**What this task involves**
Read through the entries below and copy each line where "flex" turns up.

--- Records for processing Enclosed Below ---

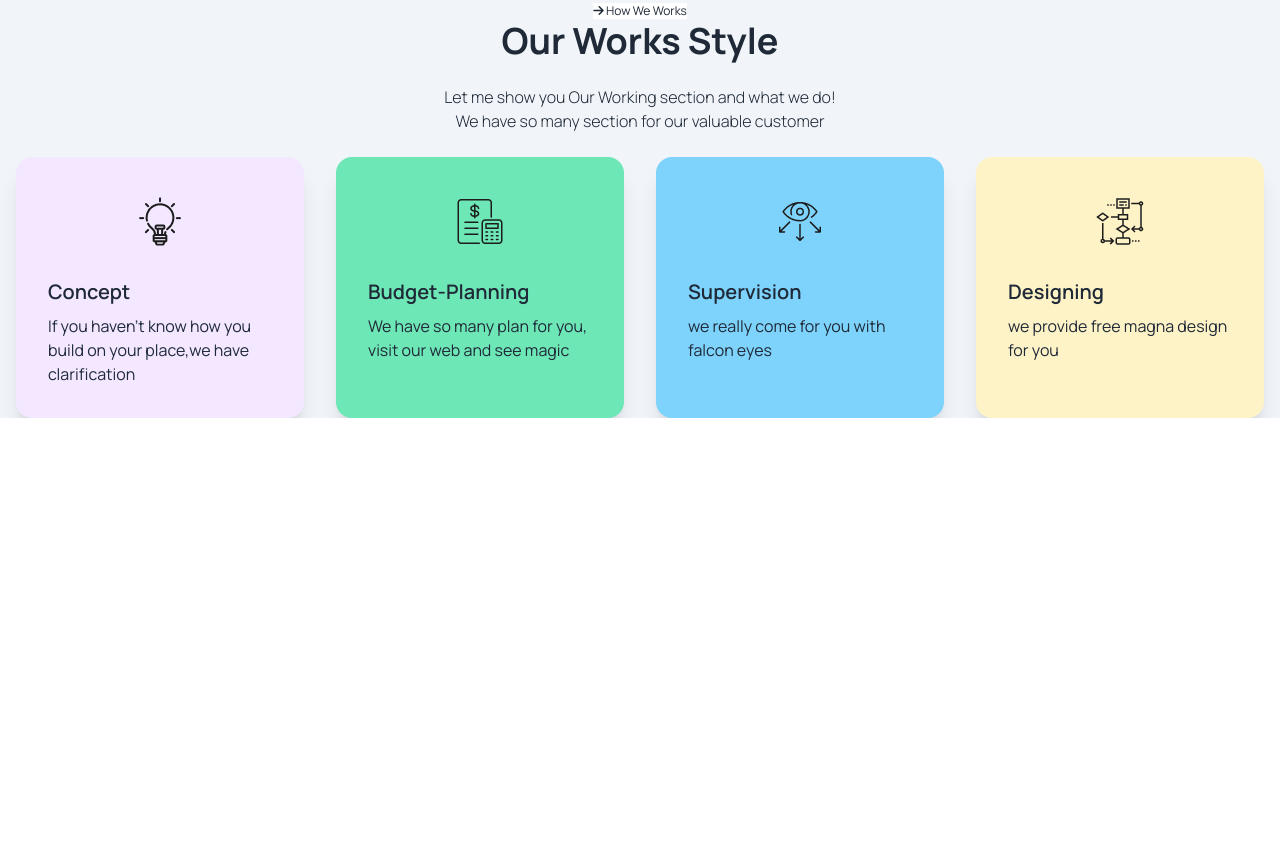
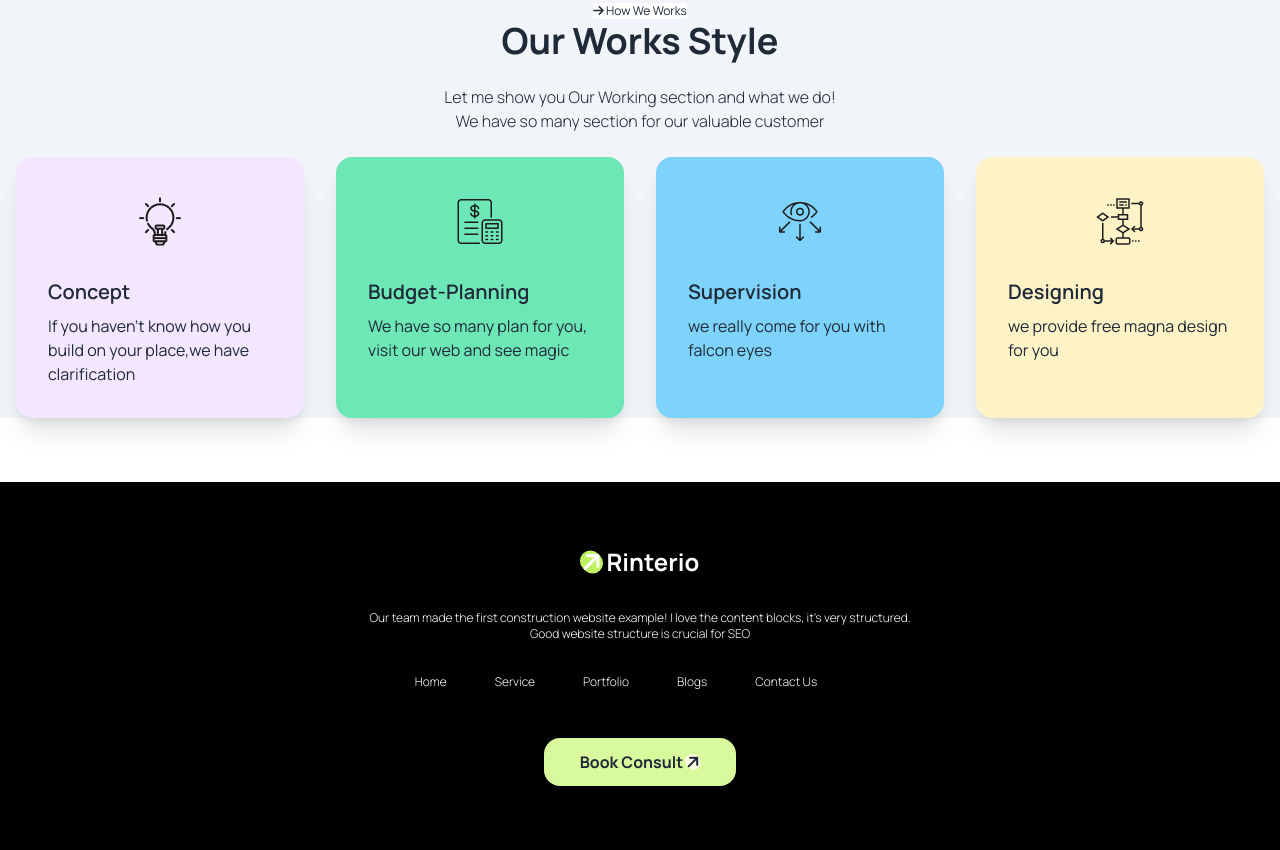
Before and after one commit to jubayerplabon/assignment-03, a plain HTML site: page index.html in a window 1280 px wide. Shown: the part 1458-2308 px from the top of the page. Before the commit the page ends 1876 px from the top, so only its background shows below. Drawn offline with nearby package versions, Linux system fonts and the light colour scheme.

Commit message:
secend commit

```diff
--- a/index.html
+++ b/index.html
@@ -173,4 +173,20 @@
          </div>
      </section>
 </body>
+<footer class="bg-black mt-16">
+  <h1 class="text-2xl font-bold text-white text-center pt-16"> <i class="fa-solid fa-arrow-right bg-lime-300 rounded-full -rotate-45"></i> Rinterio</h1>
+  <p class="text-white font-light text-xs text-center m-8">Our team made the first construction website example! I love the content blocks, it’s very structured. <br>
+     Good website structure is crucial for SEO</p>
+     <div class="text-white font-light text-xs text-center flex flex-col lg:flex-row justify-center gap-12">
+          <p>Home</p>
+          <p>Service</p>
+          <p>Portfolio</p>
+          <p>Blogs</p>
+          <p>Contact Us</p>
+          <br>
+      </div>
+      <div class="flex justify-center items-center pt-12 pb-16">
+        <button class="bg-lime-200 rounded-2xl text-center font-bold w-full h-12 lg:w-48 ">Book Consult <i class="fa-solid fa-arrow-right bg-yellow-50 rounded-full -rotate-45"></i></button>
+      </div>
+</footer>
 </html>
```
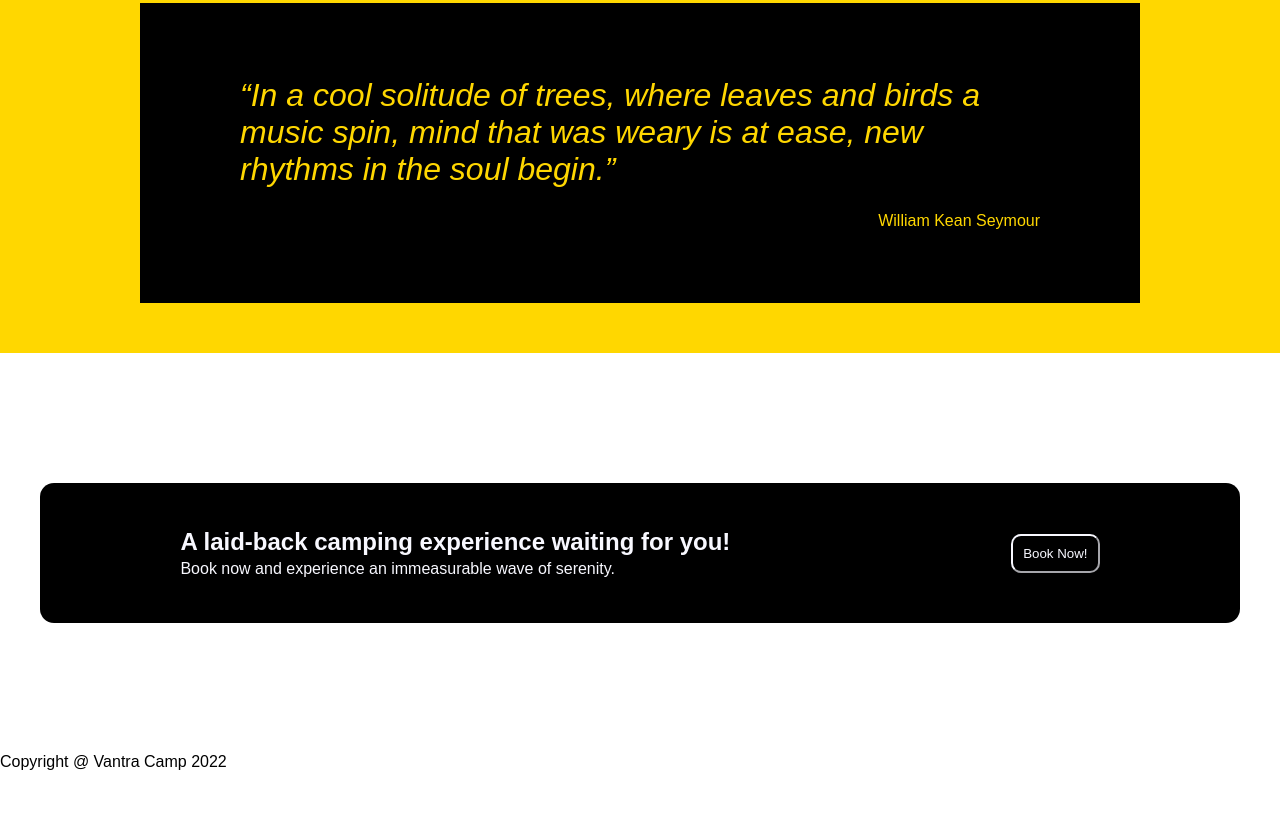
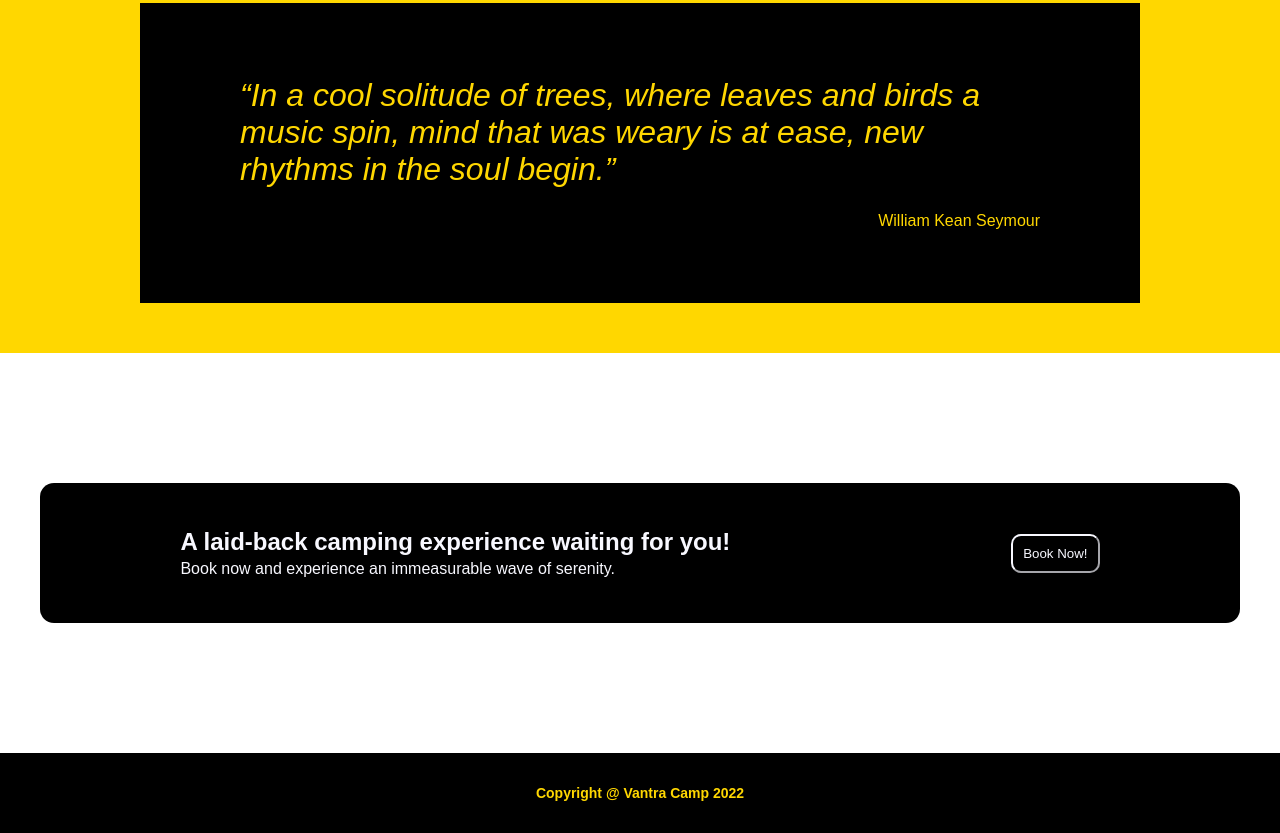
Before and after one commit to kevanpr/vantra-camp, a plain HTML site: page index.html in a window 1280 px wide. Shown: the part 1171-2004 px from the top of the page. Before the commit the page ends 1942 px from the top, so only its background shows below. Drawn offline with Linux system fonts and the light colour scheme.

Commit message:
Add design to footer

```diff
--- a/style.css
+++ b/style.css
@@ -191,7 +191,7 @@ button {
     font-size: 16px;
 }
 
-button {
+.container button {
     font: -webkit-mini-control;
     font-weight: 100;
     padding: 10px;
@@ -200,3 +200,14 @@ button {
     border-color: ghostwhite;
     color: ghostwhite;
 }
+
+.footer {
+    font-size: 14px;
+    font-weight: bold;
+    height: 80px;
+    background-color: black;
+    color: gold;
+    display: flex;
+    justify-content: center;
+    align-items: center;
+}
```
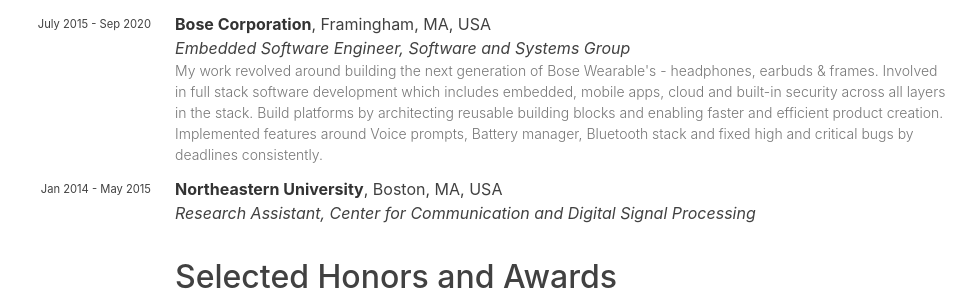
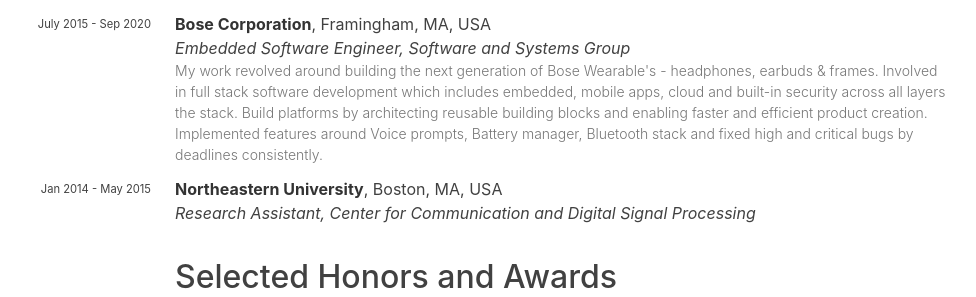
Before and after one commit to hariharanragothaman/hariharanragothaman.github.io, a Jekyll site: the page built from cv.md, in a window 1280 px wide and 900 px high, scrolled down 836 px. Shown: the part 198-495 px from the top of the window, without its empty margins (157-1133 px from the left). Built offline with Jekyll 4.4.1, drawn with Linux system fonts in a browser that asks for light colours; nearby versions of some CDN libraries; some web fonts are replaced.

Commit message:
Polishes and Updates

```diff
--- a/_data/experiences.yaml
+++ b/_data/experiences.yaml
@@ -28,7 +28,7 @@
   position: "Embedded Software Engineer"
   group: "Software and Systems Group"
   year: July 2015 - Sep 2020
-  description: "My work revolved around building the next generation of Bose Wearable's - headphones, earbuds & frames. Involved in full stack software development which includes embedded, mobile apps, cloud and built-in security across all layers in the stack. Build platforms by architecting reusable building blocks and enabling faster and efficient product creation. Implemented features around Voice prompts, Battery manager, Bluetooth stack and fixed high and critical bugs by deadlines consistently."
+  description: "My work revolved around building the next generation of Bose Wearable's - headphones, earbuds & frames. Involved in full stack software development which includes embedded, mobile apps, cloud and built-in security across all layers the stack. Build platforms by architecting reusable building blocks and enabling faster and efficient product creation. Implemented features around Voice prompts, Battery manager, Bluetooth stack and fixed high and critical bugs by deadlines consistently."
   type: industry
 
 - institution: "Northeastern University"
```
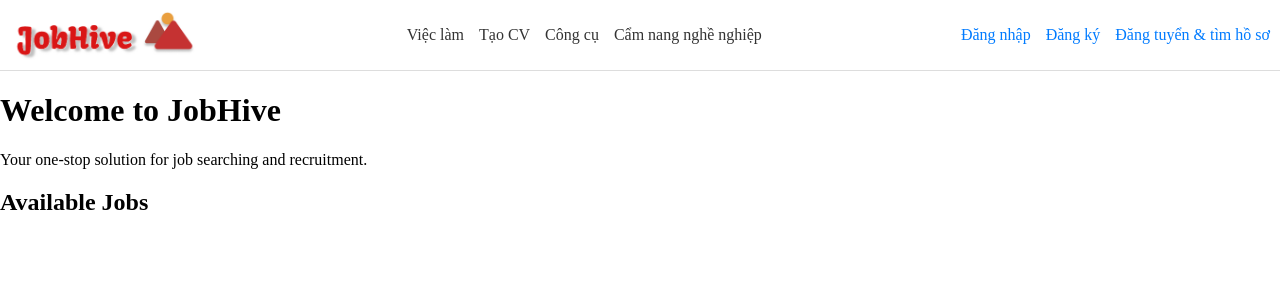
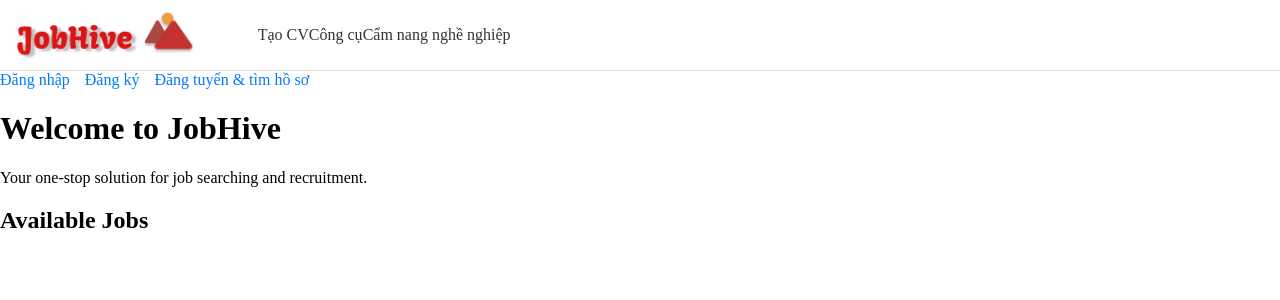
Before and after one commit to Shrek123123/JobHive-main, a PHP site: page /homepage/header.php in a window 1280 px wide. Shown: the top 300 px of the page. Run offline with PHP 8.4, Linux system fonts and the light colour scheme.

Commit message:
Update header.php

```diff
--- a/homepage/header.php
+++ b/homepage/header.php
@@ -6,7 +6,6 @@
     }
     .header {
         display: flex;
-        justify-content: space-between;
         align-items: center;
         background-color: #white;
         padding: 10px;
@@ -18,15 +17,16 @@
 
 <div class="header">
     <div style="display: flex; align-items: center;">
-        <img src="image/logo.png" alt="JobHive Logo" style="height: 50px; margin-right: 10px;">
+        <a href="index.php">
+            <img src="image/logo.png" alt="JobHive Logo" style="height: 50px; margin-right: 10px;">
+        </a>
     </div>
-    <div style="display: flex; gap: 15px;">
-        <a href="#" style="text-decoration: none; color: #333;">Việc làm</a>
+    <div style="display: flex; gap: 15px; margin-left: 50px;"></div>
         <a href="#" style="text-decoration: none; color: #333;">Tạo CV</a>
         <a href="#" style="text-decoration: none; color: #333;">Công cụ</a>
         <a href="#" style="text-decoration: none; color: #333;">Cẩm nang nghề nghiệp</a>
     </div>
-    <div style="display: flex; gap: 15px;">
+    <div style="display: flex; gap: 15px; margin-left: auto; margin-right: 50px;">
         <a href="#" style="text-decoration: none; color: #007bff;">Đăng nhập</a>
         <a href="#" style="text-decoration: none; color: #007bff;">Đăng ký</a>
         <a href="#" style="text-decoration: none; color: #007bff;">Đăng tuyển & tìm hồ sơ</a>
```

--- End of Enclosed Records for processing ---

**Output for this task**
+     <div class="text-white font-light text-xs text-center flex flex-col lg:flex-row justify-center gap-12">
+      <div class="flex justify-center items-center pt-12 pb-16">
+    display: flex;
         display: flex;
     <div style="display: flex; align-items: center;">
-    <div style="display: flex; gap: 15px;">
+    <div style="display: flex; gap: 15px; margin-left: 50px;"></div>
-    <div style="display: flex; gap: 15px;">
+    <div style="display: flex; gap: 15px; margin-left: auto; margin-right: 50px;">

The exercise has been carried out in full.